The United Nations’ slogan for the day was, “Think Equal, Build Smart, Innovate for Change.”

For Women’s History Month, Rolling Stone magazine featured Speaker Nancy Pelosi along with Reps. Ilhan Omar and Alexandria Ocasio-Cortez paying homage to the record number of women serving in the 116th Congress and of course, bashing Republican President Donald Trump.

Democrat females even wore “suffragette white” to last month’s State of the Union address.

Each of these feminist commemorations failed to communicate that Republicans — not Democrats — were responsible for granting women the right to vote in the first place.

It is a trailblazing history of which Republicans should be proud.

The Women’s Rights Convention held in 1848 was the catalyst for the women’s rights movement. Two years later, another convention followed where the matter was discussed.

By 1870, the Massachusetts Republican State Convention had already seated two “suffragettes” who had fought for the women’s right to vote — Lucy Stone and Mary A. Livermore.

Just two years later, the National Republican Convention of 1872 approved a resolution calling for a wider role for women in the political process, and demanding that “additional rights” for women “should be treated with respectful consideration.”

In 1892, two women delegates from Wyoming were seated for the first time at a national political convention — but it was the Republican National Convention (not the Democrats’.) This same convention was the first time a woman was ever allowed to speak at a national political convention — again, it was a Republican convention. During her speech, the chairwoman of the Women’s Republican Association of the United States vouched for Republicans’ commitment to granting women the right to vote and said they would see the fight through to the end.

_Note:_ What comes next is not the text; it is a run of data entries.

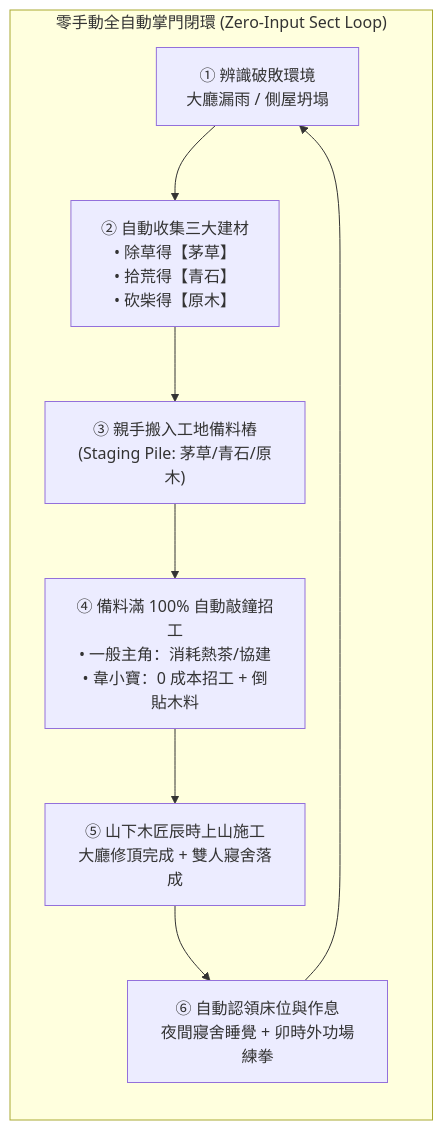
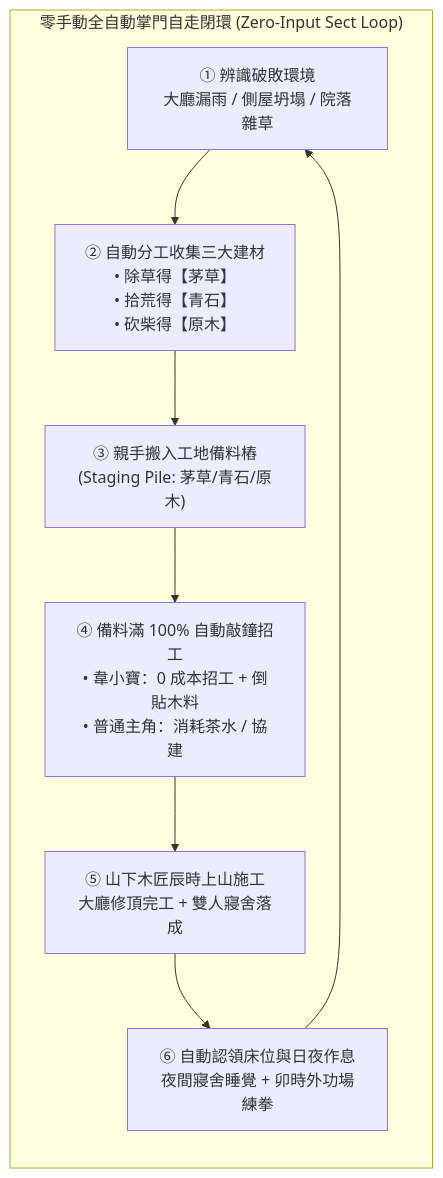
The second of 2 diagrams in sect-chronicle/docs/LIFE_V01_V02_HANDOFF.md (lalagrass/earth-ascension), drawn with Mermaid before and after one commit. The commit also changed other lines of this file and 5 other files, not shown here.

````diff
--- a/sect-chronicle/docs/LIFE_V01_V02_HANDOFF.md
+++ b/sect-chronicle/docs/LIFE_V01_V02_HANDOFF.md
@@ -73,11 +107,11 @@
 ```mermaid
 flowchart LR
-    subgraph AutonomousLoop["零手動全自動掌門閉環 (Zero-Input Sect Loop)"]
-        S1["① 辨識破敗環境\n大廳漏雨 / 側屋坍塌"] --> S2["② 自動收集三大建材\n• 除草得【茅草】\n• 拾荒得【青石】\n• 砍柴得【原木】"]
+    subgraph AutonomousLoop["零手動全自動掌門自走閉環 (Zero-Input Sect Loop)"]
+        S1["① 辨識破敗環境\n大廳漏雨 / 側屋坍塌 / 院落雜草"] --> S2["② 自動分工收集三大建材\n• 除草得【茅草】\n• 拾荒得【青石】\n• 砍柴得【原木】"]
         S2 --> S3["③ 親手搬入工地備料樁\n(Staging Pile: 茅草/青石/原木)"]
-        S3 --> S4["④ 備料滿 100% 自動敲鐘招工\n• 一般主角：消耗熱茶/協建\n• 韋小寶：0 成本招工 + 倒貼木料"]
-        S4 --> S5["⑤ 山下木匠辰時上山施工\n大廳修頂完成 + 雙人寢舍落成"]
-        S5 --> S6["⑥ 自動認領床位與作息\n夜間寢舍睡覺 + 卯時外功場練拳"]
+        S3 --> S4["④ 備料滿 100% 自動敲鐘招工\n• 韋小寶：0 成本招工 + 倒貼木料\n• 普通主角：消耗茶水 / 協建"]
+        S4 --> S5["⑤ 山下木匠辰時上山施工\n大廳修頂完工 + 雙人寢舍落成"]
+        S5 --> S6["⑥ 自動認領床位與日夜作息\n夜間寢舍睡覺 + 卯時外功場練拳"]
         S6 --> S1
     end
 ```
````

Finally, at the request of Republican Susan B. Anthony, Sen. A.A. Sargent — a Republican from California — introduced the 19th Amendment to grant women the right to vote. The amendment was voted down by a Democrat-controlled Senate.

When Republicans regained control of Congress in 1919, they passed the Equal Suffrage Amendment as one of their first orders of business.

It was a decades-long fight that Republicans saw through to the end.

Without Republican leadership and support, women would not have gained the right to vote when they did; in fact, perhaps they might not have gained it at all.

It is hard to tell exactly where Republicans lost control of the message that it was they — not Democrats — who were the champions of women. It was likely during Gloria Steinem’s “second-wave” feminism of the late 1960s and early 1970s.

Without Republicans fighting for women, there would be no Nancy Pelosi or Alexandria Ocasio-Cortez.

Any story about Women’s History Month that hails the record number of Democrat women in Congress — while failing to mention Republicans’ role in fighting for them — is not only biased, it is an incomplete history.

Jen Kerns (@JenKernsUSA) served as spokeswoman for the California Republican Party; spokeswoman for California’s Proposition 8, which went all the way to the U.S. Supreme Court; and as a Fox News writer for the 2016 U.S. presidential debates.

 The views and opinions expressed in this commentary are those of the author and do not reflect the official position of The Daily Caller.